      • Adjusted class schedules
      • Verbal testing
      • Excused lateness, absence or missed classwork
      • Pre-approved nurse office visits and accompaniment to visit
      • Preferential seating
    • If you feel as though your child may benefit from a 504 plan, please contact your schools teacher, guidance counselor and/or principle.

Signs that your student is struggling emotionally:

  1. Avoiding certain situations and/or assignments
  2. Missing school/late to school
  3. Not wanting to go home
  4. Very Self-conscious
  5. Difficulty concentrating in class and/or completing classwork
  6. Easily angered
  7. Excessive Tearfulness
  8. Display physical symptoms such as:
    • Trembling hands or legs
    • Upset stomach
    • Begins to sweat
    • Racing heart
    • Faster breathing
    • Tense muscles

Common Anxiety Disorders that affect kids and teens are:

  1. Generalized Anxiety Disorder
    • Students worry excessively in many different situations, majority of the time. They may start demonstrating physical symptoms such as headaches, stomachaches, frequent bathroom breaks, muscle tension and tiredness.
    • Social Anxiety:
      • These students have an intense fear of being judged, observed, and performing/talking in front of others. The student will avoid situations that they feel they could be embarrassed, humiliated, lead to rejection from others, or offend others such as reading out loud, asking questions, meeting new people or performing.
    • Panic Disorder:
      • Some students may have panic attacks which are an abrupt surge of intense fear/discomfort that reaches a peak within minutes and demonstrate any of the following physical symptoms:
        • Palpitations, high heart rate
        • Sweating
        • Shaking
        • Shortness of breath
        • Feelings of choking
        • Chest pain/discomfort
        • Nausea or abdominal distress
        • Feeling dizzy, light headed, unsteady or faint
        • Chills or heat sensations
        • Derealization (feelings of unreality) or Depersonalization (being detached from oneself)
        • Fear of losing control
        • Fear of dying
    • Separation Anxiety
      • It is normal for babies and very young children to have some separation anxiety when they are apart from their caregiver or parent. However, if this is recurrent and causes excessive distress, students may have a difficult time coming to school. These students may have excessive worry about losing major attachment figures, persistent worry about being alone, reluctance or refusal to leave the home, etc.
    • Phobias
      • A phobia is an intense fear or anxiety about a specific object of situation. A student with a phobia will go to great lengths to avoid their fear.
    • Selective Mutism
      • Some student may be too fearful to talk at all in certain situations. These students have the ability to talk and can talk very well however may be too fearful to speak in situations outside their home or with people they are not comfortable with.
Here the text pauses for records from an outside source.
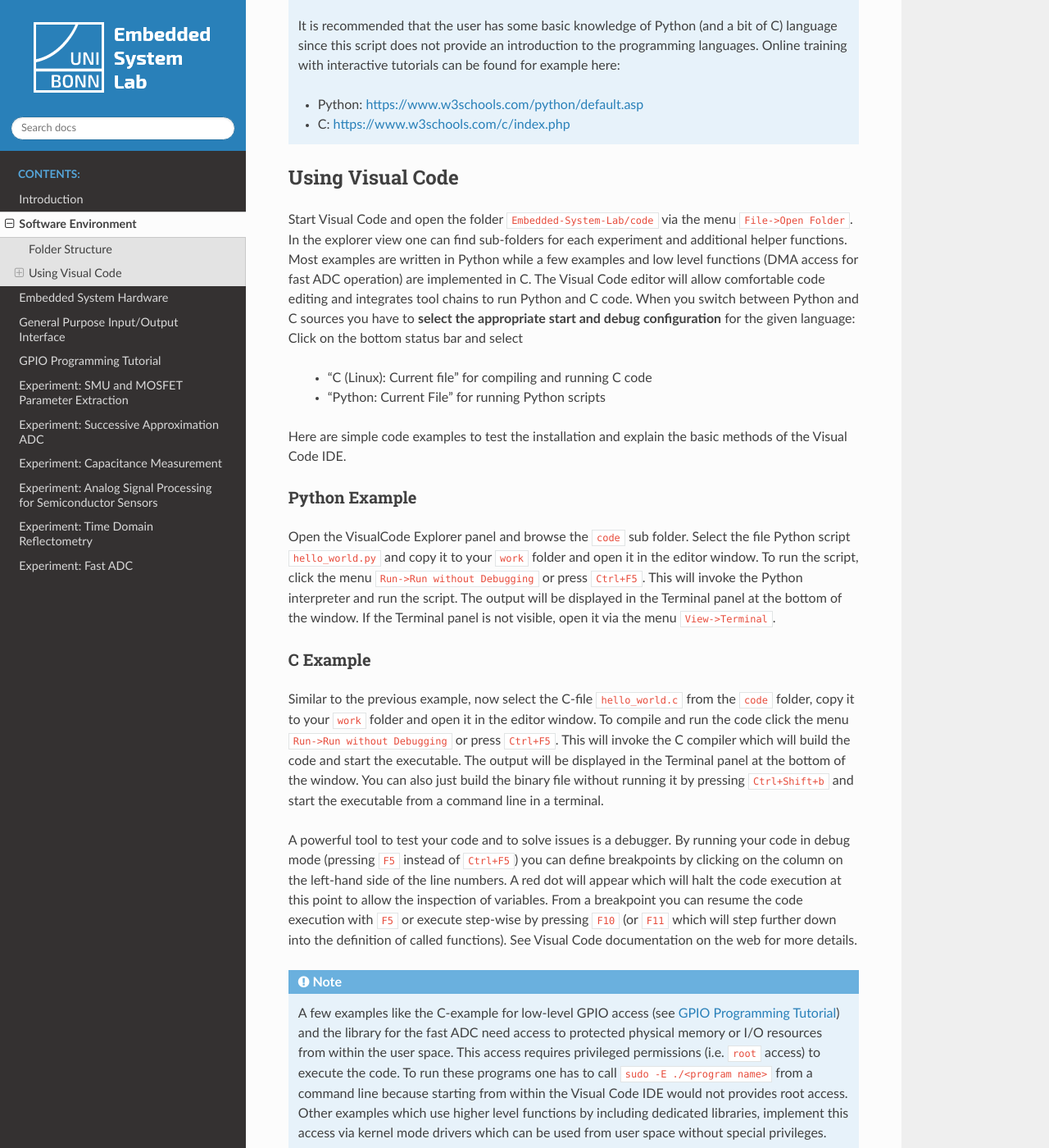
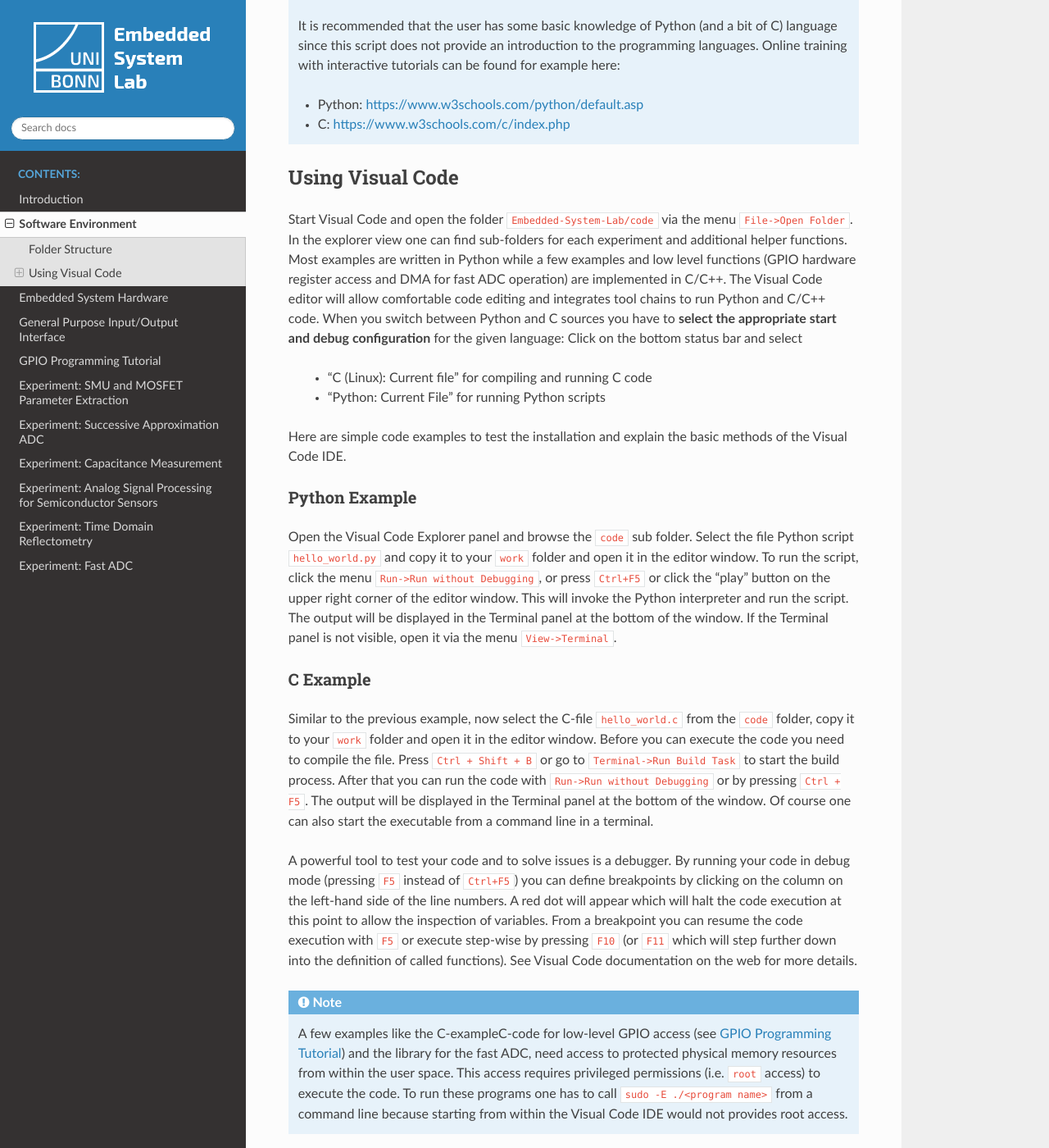
Before and after one commit to SiLab-Bonn/Embedded-System-Lab, a Sphinx documentation site: the page built from docs/source/software-intro.rst, in a window 1280 px wide and 1400 px high, scrolled down 849 px. Shown: the whole window at 82% size. Built offline with Sphinx 7.4.7 and the Read the Docs theme 2.0.0, drawn with Linux system fonts in a browser that asks for light colours.

Commit message:
updated SMU & software docu

```diff
--- a/docs/source/smu.rst
+++ b/docs/source/smu.rst
@@ -95,8 +95,9 @@
 The exercises are divided into three parts: The first part is about the basic operation of the SMU module and the implementation of a simple I-V scan loop. The second part is about the implementation of an automatic current range selection and the improvement of the measurement precision. The third part is about the measurement of I-V curves of a MOSFET and the extraction of its parameters.
 There is a script ``smu.py`` in the folder ``code\SMU`` that contains the necessary includes and the basic configuration for the I2C interface and the I2C devices (DAC, ADC and |RSNS|-MUX) on the SMU module. Copy it into your ``work`` folder and use it as a template for your scripts. There are also another files called ``smu_class.py``, ``smu_preparation.solution.py``, and ``smu_mosfet_solution.py`` that contains working code for most of the exercises. Note that this should only be used for reference or as a last resort if you got stuck.
 
+The exercise 0 (SMU and MOSFET) are preparatory questions that should be answered before coming to the lab.
 
-.. admonition:: The following preparatory questions should be answered before coming to lab (SMU related)
+.. admonition:: Exercise 0. SMU related preparatory questions
 
   #. What do the terms accuracy, resolution, and precision mean? Where is the difference?
   #. What is the resolution of an ADC? What is the quantization error? (Extra: Derive the formula for the quantization error.)
@@ -111,7 +112,7 @@
 
     I-V curves for three load resistors values using a fixed current range.
 
-.. admonition:: Additional preparatory questions to be answered before coming to lab (MOSFET related)
+.. admonition:: Exercise 0. MOSFET related preparatory questions
 
   #. List and describe the operation regions of a MOSFET. What are the meanings of weak-, moderate- and strong inversion? What is the difference between linear- and saturation region? Plot example I-V curves based on a simple (SPICE level 2 MOSFET model) to explain.
   #. Derive the formula for definition of the transconductance |gm|.
--- a/docs/source/software-intro.rst
+++ b/docs/source/software-intro.rst
@@ -34,7 +34,7 @@
 
 Using Visual Code
 =================
-Start Visual Code and open the folder ``Embedded-System-Lab/code`` via the menu ``File->Open Folder``. In the explorer view one can find sub-folders for each experiment and additional helper functions. Most examples are written in Python while a few examples and low level functions (DMA access for fast ADC operation) are implemented in C. The Visual Code editor will allow comfortable code editing and integrates tool chains to run Python and C code. When you switch between Python and C sources you have to **select the appropriate start and debug configuration** for the given language: Click on the bottom status bar and select
+Start Visual Code and open the folder ``Embedded-System-Lab/code`` via the menu ``File->Open Folder``. In the explorer view one can find sub-folders for each experiment and additional helper functions. Most examples are written in Python while a few examples and low level functions (GPIO hardware register access and DMA for fast ADC operation) are implemented in C/C++. The Visual Code editor will allow comfortable code editing and integrates tool chains to run Python and C/C++ code. When you switch between Python and C sources you have to **select the appropriate start and debug configuration** for the given language: Click on the bottom status bar and select
 
  - "C (Linux): Current file" for compiling and running C code
  - "Python: Current File" for running Python scripts
@@ -43,14 +43,14 @@
 
 Python Example
 --------------
-Open the VisualCode Explorer panel and browse the ``code`` sub folder. Select the file Python script ``hello_world.py`` and copy it to your ``work`` folder and open it in the editor window. To run the script, click the menu ``Run->Run without Debugging`` or press ``Ctrl+F5``. This will invoke the Python interpreter and run the script. The output will be displayed in the Terminal panel at the bottom of the window. If the Terminal panel is not visible, open it via the menu ``View->Terminal``.
+Open the Visual Code Explorer panel and browse the ``code`` sub folder. Select the file Python script ``hello_world.py`` and copy it to your ``work`` folder and open it in the editor window. To run the script, click the menu ``Run->Run without Debugging``, or press ``Ctrl+F5`` or click the "play" button on the upper right corner of the editor window. This will invoke the Python interpreter and run the script. The output will be displayed in the Terminal panel at the bottom of the window. If the Terminal panel is not visible, open it via the menu ``View->Terminal``.
 
 C Example
 ---------
-Similar to the previous example, now select the C-file ``hello_world.c`` from the ``code`` folder, copy it to your ``work`` folder and open it in the editor window. To compile and run the code click the menu ``Run->Run without Debugging`` or press ``Ctrl+F5``. This will invoke the C compiler which will build the code and start the executable. The output will be displayed in the Terminal panel at the bottom of the window. You can also just build the binary file without running it by pressing ``Ctrl+Shift+b`` and start the executable from a command line in a terminal.
+Similar to the previous example, now select the C-file ``hello_world.c`` from the ``code`` folder, copy it to your ``work`` folder and open it in the editor window. Before you can execute the code you need to compile the file. Press ``Ctrl + Shift + B`` or go to ``Terminal->Run Build Task`` to start the build process. After that you can run the code with ``Run->Run without Debugging`` or by pressing ``Ctrl + F5``. The output will be displayed in the Terminal panel at the bottom of the window. Of course one can also start the executable from a command line in a terminal.
 
 A powerful tool to test your code and to solve issues is a debugger. By running your code in debug mode (pressing ``F5`` instead of ``Ctrl+F5``) you can define breakpoints by clicking on the column on the left-hand side of the line numbers. A red dot will appear which will halt the code execution at this point to allow the inspection of variables. From a breakpoint you can resume the code execution with ``F5`` or execute step-wise by pressing ``F10`` (or ``F11`` which will step further down into the definition of called functions). See Visual Code documentation on the web for more details.
 
 .. note::
 
-  A few examples like the C-example for low-level GPIO access (see :ref:`gpio-tutorial`) and the library for the fast ADC need access to protected physical memory or I/O resources from within the user space. This access requires privileged permissions (i.e. ``root`` access) to execute the code. To run these programs one has to call ``sudo -E ./<program name>`` from a command line because starting from within the Visual Code IDE would not provides root access. Other examples which use higher level functions by including dedicated libraries, implement this access via kernel mode drivers which can be used from user space without special privileges.
+  A few examples like the C-exampleC-code for low-level GPIO access (see :ref:`gpio-tutorial`) and the library for the fast ADC, need access to protected physical memory resources from within the user space. This access requires privileged permissions (i.e. ``root`` access) to execute the code. To run these programs one has to call ``sudo -E ./<program name>`` from a command line because starting from within the Visual Code IDE would not provides root access.
```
To schedule an appointment with one of our Behavioral Health providers, please call 712.722.8222